The Darragh makes work using cheap, fun and discarded materials, pilfering objects directly from the op-shops and living rooms of 'ordinary New Zealand'. Her finished artworks demonstrate a dense layering of familiar cliché's played off against one another, re-configured and exaggerated. This contextual complexity is accompanied in Darragh's work by a characteristic wit and delightfully irreverent sense of humour. During her prolific twenty year career her work has ranged from the ‘Queen of Kitsch’ era to the ‘grunge art’ of the mid nineties, and her new suit of sculptural works presents an interesting mixture of the two.
For this exhibition, Night/Fall Darragh makes witty use of material that started life in the $2 shop in a wondrous reconfiguerment of the everyday. Displayed on the gallery wall is a large format digital work that evokes the night sky, the holes punched in the surface of the print show the white wall behind. A freestanding sculptural work - a tower of hand painted bottles - references Duchamp’s ‘Bottle Rack/Egouttoir’ from 1914 and mimics the ready-made work while simultaneously moving it into a more decorative and playful realm. The individual bottles in this piece are delicately painted with stars asteroids and planets, so that each bottle contains its own galaxy, stacking upon and folding into one another.

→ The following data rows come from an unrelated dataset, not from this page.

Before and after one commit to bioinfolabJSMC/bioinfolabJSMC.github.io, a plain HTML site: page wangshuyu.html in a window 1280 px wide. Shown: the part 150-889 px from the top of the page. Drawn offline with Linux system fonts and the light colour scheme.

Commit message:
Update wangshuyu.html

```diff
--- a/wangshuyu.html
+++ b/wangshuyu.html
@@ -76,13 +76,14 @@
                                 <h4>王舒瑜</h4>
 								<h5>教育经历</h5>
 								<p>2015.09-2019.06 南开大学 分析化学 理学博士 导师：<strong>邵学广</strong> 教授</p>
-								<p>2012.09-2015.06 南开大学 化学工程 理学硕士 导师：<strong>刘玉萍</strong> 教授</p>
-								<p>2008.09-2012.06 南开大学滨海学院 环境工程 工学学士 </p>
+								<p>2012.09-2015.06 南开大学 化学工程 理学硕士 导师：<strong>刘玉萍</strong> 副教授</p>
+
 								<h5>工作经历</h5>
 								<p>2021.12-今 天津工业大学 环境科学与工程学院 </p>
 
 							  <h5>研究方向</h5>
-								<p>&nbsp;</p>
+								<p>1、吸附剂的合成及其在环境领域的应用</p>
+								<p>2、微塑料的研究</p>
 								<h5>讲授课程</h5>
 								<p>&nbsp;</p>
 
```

A visually spectacular wall piece constructed from fluro painted records is the world’s brightest Rorschach test. The records themselves spin like planets and form in an uncannily symmetrical constellation. The strange twist in this work is that a Rorschach test requires you to study and contemplate the form from which to read your own symbols or images – and yet with the fluro coating on each record they become almost impossible to look at. The work is a visual assault – and there is a sense that you need avert your eyes before doing permanent damage to your retina. The work both encourages and repels the act of looking.
Two wall sculptural works play with the laws of gravity. Both fall from high one pooling on the floor the other slowly dripping, their liquid-like nature defying the solid material from which they are constructed. On opposite gallery wall glossy scenic posters rotated and pinned upside down confuse and momentarily suspend gravity.

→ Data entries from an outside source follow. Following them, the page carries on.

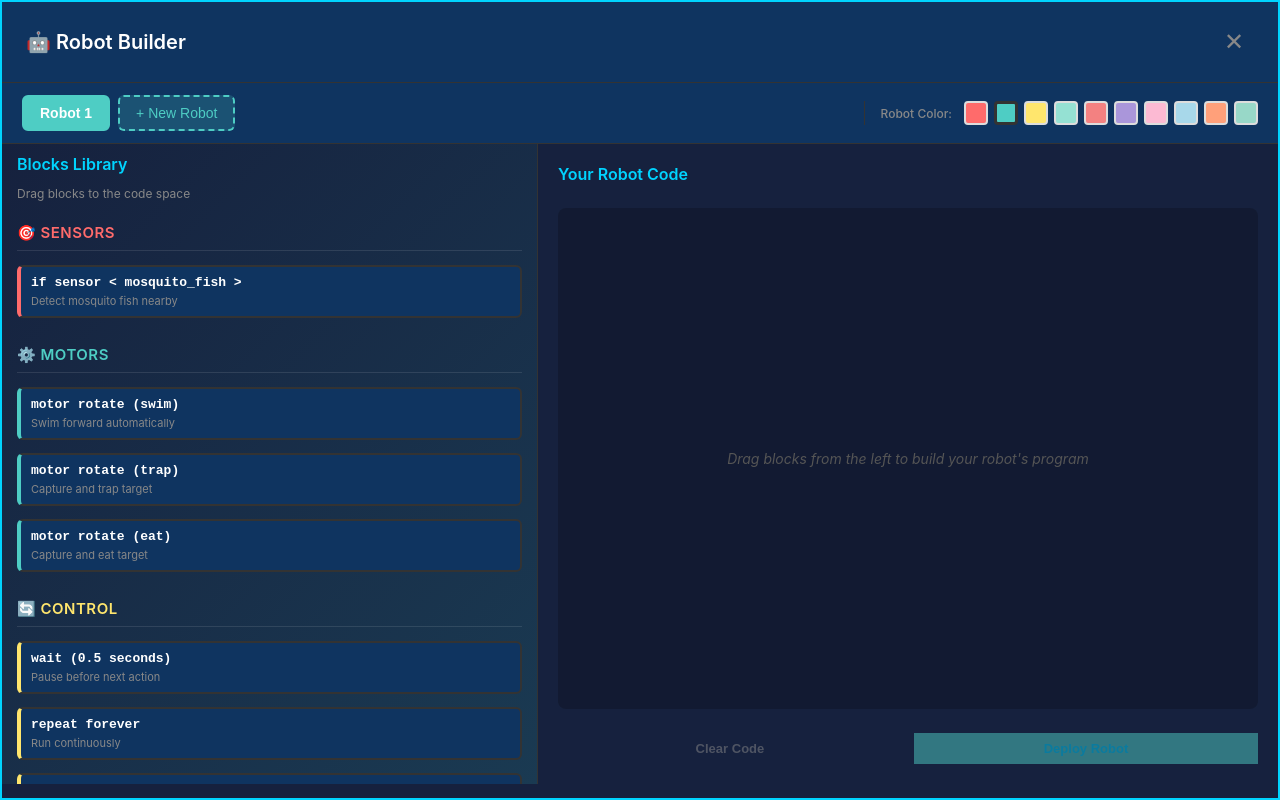
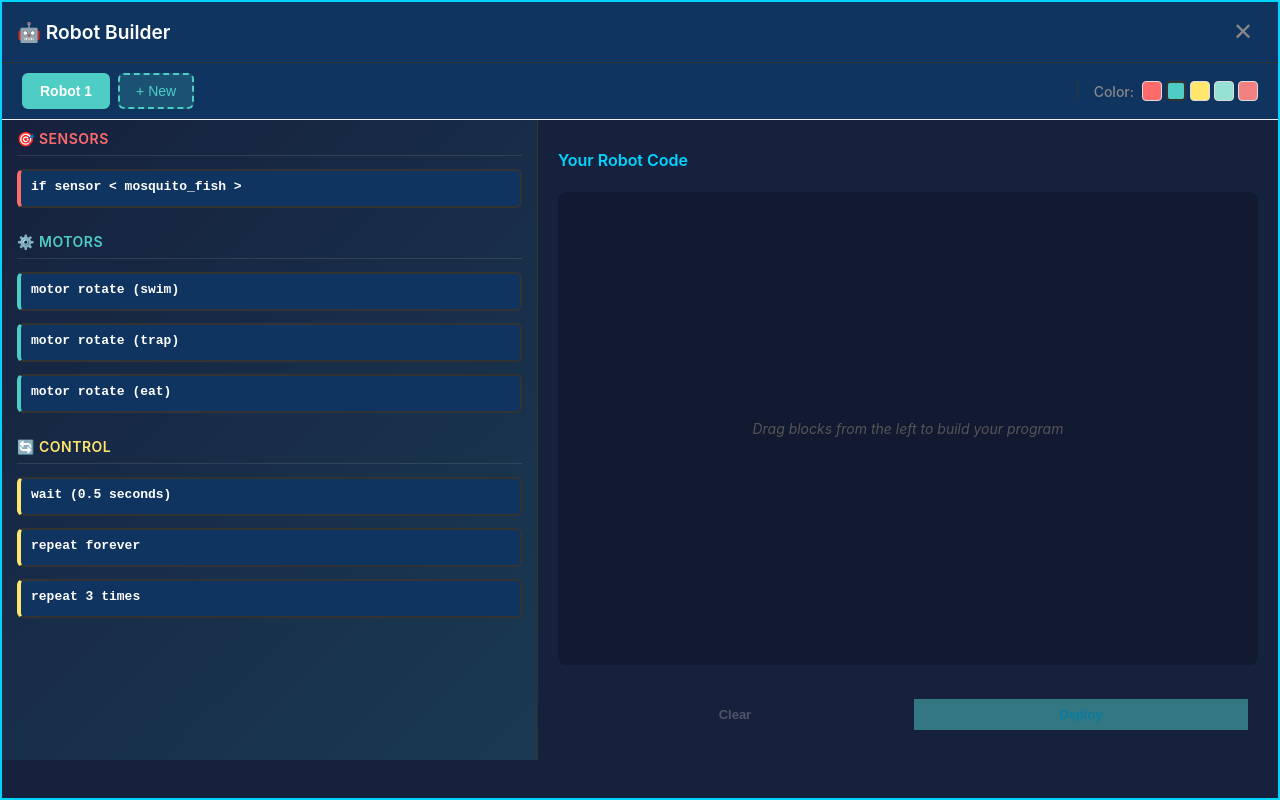
Before and after one commit to jamcodehub/RiverEcoSystem, a React (Vite) app: page / in a window 1280 px wide. Both pictures are taken after a click on the button "🤖 Build Robot". Built offline with nearby package versions, Linux system fonts and the light colour scheme.

Commit message:
ui update

```diff
--- a/src/components/RobotBuilder.jsx
+++ b/src/components/RobotBuilder.jsx
@@ -94,30 +94,38 @@ const RobotBuilder = ({ onDeploy, onClose, robotPlans, setRobotPlans, activeRobo
           touch-action:none;
         }
 
-        /* Compress the blocks panel slightly on iPad so they all fit on one screen without scrolling */
+        /* Compress header on iPad */
+        .modal-header {
+            padding: 10px 15px !important;
+        }
+        .modal-header h2 {
+            font-size: 1.2rem !important;
+            margin: 0 !important;
+        }
+
+        /* Compress the blocks panel and protect the bottom gesture bar */
         .blocks-panel {
-          padding: 10px 15px !important;
+          padding: 5px 15px 45px 15px !important; /* 45px bottom padding keeps blocks away from iOS home bar */
         }
         .category-title {
-          margin: 6px 0 !important;
-          font-size: 15px !important;
+          margin: 5px 0 !important;
+          font-size: 14px !important;
         }
         .block-button {
           padding: 8px 10px !important;
-          margin-bottom: 5px !important;
+          margin-bottom: 4px !important;
           min-height: auto !important;
         }
         .block-label {
           font-size: 13px !important;
         }
+        /* Hiding the secondary descriptions on iPad reclaims a ton of vertical space */
         .block-desc {
-          font-size: 11px !important;
-          margin-top: 2px !important;
+          display: none !important;
         }
 
         .block-button,
         .block-label,
-        .block-desc,
         .code-workspace,
         .code-block-item {
           -webkit-user-select:none !important;
@@ -495,29 +503,28 @@ const RobotBuilder = ({ onDeploy, onClose, robotPlans, setRobotPlans, activeRobo
       )}
 
       <div className="robot-builder-modal fullscreen-builder" onClick={e => e.stopPropagation()}>
-        <div className="modal-header">
-          <h2>🤖 Robot Builder</h2>
+        <div className="modal-header" style={{ padding: '10px 20px' }}>
+          <h2 style={{ margin: 0, fontSize: '1.5rem' }}>🤖 Robot Builder</h2>
           <button className="close-btn" onClick={onClose}>✕</button>
         </div>
 
-        {/* Robot Tabs */}
-        <div className="robot-tabs">
-          <div className="tabs-container">
+        {/* Robot Tabs & Colors Compressed */}
+        <div className="robot-tabs" style={{ display: 'flex', justifyContent: 'space-between', alignItems: 'center', padding: '10px 20px', borderBottom: '1px solid #eee' }}>
+          <div className="tabs-container" style={{ margin: 0, display: 'flex', alignItems: 'center' }}>
             {robots.map(robot => (
               <div
                 key={robot.id}
                 className={`robot-tab ${activeRobotId === robot.id ? 'active' : ''}`}
                 style={{
                   backgroundColor: activeRobotId === robot.id ? robot.color : 'transparent',
-                  borderColor: robot.color
+                  borderColor: robot.color,
+                  marginBottom: 0
                 }}
               >
                 <button
                   className="tab-button"
                   onClick={() => setActiveRobotId(robot.id)}
-                  style={{
-                    color: activeRobotId === robot.id ? '#fff' : robot.color
-                  }}
+                  style={{ color: activeRobotId === robot.id ? '#fff' : robot.color }}
                 >
                   {robot.name}
                 </button>
@@ -532,22 +539,23 @@ const RobotBuilder = ({ onDeploy, onClose, robotPlans, setRobotPlans, activeRobo
                 )}
               </div>
             ))}
-            <button className="btn-new-robot" onClick={createNewRobot} title="Create new robot">
-              + New Robot
+            <button className="btn-new-robot" style={{ marginBottom: 0 }} onClick={createNewRobot} title="Create new robot">
+              + New
             </button>
           </div>
 
           {activeRobot && (
-            <div className="robot-settings">
-              <label>Robot Color:</label>
-              <div className="color-picker">
-                {ROBOT_COLORS.map(color => (
+            <div className="robot-settings" style={{ display: 'flex', alignItems: 'center', gap: '8px', margin: 0 }}>
+              <label style={{ margin: 0, fontSize: '14px' }}>Color:</label>
+              <div className="color-picker" style={{ gap: '4px' }}>
+                {ROBOT_COLORS.slice(0, 5).map(color => (
                   <button
                     key={color}
                     className="color-option"
                     style={{
+                      width: '20px', height: '20px',
                       backgroundColor: color,
-                      border: activeRobot.color === color ? '3px solid #333' : '2px solid #ddd'
+                      border: activeRobot.color === color ? '2px solid #333' : '1px solid #ddd'
                     }}
                     onClick={() => updateRobotColor(color)}
                     title={`Set to ${color}`}
@@ -561,8 +569,7 @@ const RobotBuilder = ({ onDeploy, onClose, robotPlans, setRobotPlans, activeRobo
         <div className="builder-container fullscreen-layout">
           {/* LEFT: Available Blocks */}
           <div className="blocks-panel">
-            <h3>Blocks Library</h3>
-            <p className="panel-description">Drag blocks to the code space</p>
+            {/* Removed the "Blocks Library" header and description to save vertical space */}
 
             <div className="block-categories">
               {/* Sensor Blocks */}
@@ -581,6 +588,7 @@ const RobotBuilder = ({ onDeploy, onClose, robotPlans, setRobotPlans, activeRobo
                       title={block.description}
                     >
                       <div className="block-label">{block.label}</div>
+                      {/* block-desc is visually hidden on mobile via the injected CSS */}
                       <div className="block-desc">{block.description}</div>
                     </div>
                   ))}
@@ -635,7 +643,8 @@ const RobotBuilder = ({ onDeploy, onClose, robotPlans, setRobotPlans, activeRobo
 
           {/* RIGHT: Code Workspace */}
           <div className="code-panel">
-            <h3>Your Robot Code</h3>
+            {/* Added inline style to compact header spacing */}
+            <h3 style={{ margin: '10px 0', fontSize: '16px' }}>Your Robot Code</h3>
 
             <div
               className="code-workspace"
@@ -645,20 +654,20 @@ const RobotBuilder = ({ onDeploy, onClose, robotPlans, setRobotPlans, activeRobo
             >
               {activeRobot && activeRobot.code.length === 0 && (
                 <div className="empty-workspace">
-                  <p>Drag blocks from the left to build your robot's program</p>
+                  <p>Drag blocks from the left to build your program</p>
                 </div>
               )}
               {activeRobot && activeRobot.code.map((block, index) => renderCodeBlock(block, index))}
             </div>
 
             {/* Action Buttons */}
-            <div className="builder-actions">
+            <div className="builder-actions" style={{ padding: '10px' }}>
               <button
                 className="btn btn-secondary"
                 onClick={handleClearCode}
                 disabled={!activeRobot || activeRobot.code.length === 0}
               >
-                Clear Code
+                Clear
               </button>
               <button
                 className="btn btn-primary"
@@ -666,7 +675,7 @@ const RobotBuilder = ({ onDeploy, onClose, robotPlans, setRobotPlans, activeRobo
                 disabled={!activeRobot || activeRobot.code.length === 0}
                 style={{ backgroundColor: activeRobot ? activeRobot.color : '#4ECDC4' }}
               >
-                Deploy Robot
+                Deploy
               </button>
             </div>
           </div>
```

The presentation of this exhibition is playful, and reflects Darragh’s delight in the craft of making things and discovering objects that deserve a second chance, a make over. Her work cleverly straddles the divide between low art and high art and celebrates the decorative arts, craft and folk art. The exhibition as a whole creates a sense of limbo, of flipping and rotating, a play with gravity. Strange forces are at work and the resulting vertigo makes for cosmic viewing.

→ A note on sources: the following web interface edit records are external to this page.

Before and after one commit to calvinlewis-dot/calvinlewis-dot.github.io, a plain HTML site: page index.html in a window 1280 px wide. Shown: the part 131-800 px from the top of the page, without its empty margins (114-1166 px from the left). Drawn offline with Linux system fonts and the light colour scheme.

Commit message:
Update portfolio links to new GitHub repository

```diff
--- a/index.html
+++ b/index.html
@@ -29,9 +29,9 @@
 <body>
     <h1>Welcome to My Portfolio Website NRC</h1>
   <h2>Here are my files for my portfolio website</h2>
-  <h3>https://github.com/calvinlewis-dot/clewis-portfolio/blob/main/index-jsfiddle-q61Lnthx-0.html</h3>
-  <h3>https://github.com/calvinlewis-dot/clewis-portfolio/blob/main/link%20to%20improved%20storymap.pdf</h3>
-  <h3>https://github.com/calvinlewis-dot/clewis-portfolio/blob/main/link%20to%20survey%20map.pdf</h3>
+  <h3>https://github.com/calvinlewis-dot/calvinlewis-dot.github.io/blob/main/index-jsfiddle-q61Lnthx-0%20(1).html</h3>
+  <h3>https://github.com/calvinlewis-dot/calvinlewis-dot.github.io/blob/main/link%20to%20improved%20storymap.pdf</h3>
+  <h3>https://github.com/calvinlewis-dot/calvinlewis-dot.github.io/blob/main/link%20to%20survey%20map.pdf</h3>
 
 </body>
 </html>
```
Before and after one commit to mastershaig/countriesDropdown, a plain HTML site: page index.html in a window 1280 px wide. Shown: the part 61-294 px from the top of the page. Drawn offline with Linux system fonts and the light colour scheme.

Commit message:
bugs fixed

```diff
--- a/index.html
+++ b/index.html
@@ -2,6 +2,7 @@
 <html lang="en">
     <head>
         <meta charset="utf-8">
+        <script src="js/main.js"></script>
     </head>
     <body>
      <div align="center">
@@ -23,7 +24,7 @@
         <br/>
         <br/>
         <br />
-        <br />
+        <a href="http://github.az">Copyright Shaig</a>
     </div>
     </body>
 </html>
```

Judy Darragh is an Auckland based artist who is currently lecturing for the Visual Arts degree at Manukau Institute of Technology and Elam School of Art in Auckland. Judy has played a significant role in the development of Artspace (1987) and the independent artist run space Teststrip (1992) and Cuckoo. She was born in Christchurch and completed a Diploma in Visual Communication and Design at the Wellington Polytechnic. She has exhibited widely in New Zealand and has works in collections around the country. Judy has spent periods as artist in residence at Queen’s College Melbourne and at the University of Canterbury. In the mid-90s she made her debut as co-director in two documentary films for TVNZ. She is represented by Jonathan Smart Gallery, Christchurch and Roger Williams Contemporary in Auckland.